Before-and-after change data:

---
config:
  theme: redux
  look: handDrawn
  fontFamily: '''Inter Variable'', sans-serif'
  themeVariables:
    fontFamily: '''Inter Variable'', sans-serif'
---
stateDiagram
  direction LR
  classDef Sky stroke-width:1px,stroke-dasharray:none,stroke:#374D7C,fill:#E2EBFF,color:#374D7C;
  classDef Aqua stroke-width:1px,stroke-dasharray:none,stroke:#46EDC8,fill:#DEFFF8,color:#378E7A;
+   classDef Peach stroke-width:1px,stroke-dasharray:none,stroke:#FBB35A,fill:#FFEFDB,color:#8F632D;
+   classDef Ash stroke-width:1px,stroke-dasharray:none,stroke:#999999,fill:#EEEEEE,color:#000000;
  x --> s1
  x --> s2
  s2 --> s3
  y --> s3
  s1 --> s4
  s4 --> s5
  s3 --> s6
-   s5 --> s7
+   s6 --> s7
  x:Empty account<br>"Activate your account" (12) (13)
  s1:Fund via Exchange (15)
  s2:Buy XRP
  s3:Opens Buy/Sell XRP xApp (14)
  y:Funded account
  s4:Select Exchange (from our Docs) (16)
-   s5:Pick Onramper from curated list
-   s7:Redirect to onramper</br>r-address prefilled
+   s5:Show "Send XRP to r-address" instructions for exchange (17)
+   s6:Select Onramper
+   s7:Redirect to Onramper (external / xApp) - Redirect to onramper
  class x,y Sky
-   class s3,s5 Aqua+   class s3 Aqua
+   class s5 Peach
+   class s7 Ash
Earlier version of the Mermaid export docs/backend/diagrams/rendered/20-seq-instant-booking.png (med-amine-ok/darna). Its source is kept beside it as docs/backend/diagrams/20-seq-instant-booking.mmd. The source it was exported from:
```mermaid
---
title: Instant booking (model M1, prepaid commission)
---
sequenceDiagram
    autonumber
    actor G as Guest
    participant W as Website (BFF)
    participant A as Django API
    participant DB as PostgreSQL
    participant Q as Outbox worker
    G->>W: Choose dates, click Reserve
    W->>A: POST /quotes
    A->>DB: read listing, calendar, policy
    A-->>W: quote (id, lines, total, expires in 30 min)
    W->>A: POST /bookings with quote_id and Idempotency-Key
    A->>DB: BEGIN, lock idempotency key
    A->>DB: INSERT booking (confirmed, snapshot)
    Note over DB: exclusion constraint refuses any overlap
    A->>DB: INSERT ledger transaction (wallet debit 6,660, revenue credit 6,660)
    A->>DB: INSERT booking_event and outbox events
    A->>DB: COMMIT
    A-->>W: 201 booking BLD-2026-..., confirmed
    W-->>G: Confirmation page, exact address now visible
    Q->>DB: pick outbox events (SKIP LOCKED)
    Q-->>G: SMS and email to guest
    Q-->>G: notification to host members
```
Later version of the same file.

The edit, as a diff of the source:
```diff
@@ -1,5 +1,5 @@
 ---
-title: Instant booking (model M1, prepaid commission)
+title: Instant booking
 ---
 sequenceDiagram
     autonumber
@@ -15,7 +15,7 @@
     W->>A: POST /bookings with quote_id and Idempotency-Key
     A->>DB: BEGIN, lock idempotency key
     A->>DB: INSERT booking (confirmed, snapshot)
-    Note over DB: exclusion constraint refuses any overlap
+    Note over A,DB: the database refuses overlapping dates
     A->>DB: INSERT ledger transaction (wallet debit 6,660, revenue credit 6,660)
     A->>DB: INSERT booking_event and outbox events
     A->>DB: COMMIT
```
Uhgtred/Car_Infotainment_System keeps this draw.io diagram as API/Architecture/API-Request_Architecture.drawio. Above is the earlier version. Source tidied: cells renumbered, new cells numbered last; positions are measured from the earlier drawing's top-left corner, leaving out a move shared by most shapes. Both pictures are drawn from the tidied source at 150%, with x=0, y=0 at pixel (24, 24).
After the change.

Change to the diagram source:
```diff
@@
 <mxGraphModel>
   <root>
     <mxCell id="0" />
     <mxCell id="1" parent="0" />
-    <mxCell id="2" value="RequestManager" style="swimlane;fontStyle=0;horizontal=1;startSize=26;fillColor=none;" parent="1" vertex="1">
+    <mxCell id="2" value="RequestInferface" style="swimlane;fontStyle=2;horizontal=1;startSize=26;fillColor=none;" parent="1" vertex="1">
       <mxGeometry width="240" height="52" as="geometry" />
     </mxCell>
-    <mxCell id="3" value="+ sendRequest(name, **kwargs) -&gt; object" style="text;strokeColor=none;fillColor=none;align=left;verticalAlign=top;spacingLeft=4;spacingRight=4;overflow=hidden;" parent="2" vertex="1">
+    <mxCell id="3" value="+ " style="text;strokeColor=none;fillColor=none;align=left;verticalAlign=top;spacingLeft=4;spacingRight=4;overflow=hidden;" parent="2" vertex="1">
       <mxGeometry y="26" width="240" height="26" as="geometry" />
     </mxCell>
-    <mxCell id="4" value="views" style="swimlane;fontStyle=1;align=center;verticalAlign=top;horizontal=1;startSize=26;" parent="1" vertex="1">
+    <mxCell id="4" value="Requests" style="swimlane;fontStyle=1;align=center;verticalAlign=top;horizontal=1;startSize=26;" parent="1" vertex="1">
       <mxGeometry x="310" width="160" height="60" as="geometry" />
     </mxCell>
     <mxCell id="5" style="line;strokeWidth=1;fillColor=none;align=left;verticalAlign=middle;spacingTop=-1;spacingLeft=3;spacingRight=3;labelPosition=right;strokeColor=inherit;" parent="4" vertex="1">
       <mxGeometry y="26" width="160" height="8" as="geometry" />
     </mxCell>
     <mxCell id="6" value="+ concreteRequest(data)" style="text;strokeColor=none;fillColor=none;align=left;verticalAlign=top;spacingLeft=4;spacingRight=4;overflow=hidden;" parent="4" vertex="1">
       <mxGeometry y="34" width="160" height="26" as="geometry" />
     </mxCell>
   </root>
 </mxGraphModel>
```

◆ **WORK TO BE COMPLETED**:
Find "geometry" in the preceding records. Copy each line that holds it.

◆ **SOLUTION TO THIS PROBLEM**:
       <mxGeometry width="240" height="52" as="geometry" />
       <mxGeometry y="26" width="240" height="26" as="geometry" />
       <mxGeometry x="310" width="160" height="60" as="geometry" />
       <mxGeometry y="26" width="160" height="8" as="geometry" />
       <mxGeometry y="34" width="160" height="26" as="geometry" />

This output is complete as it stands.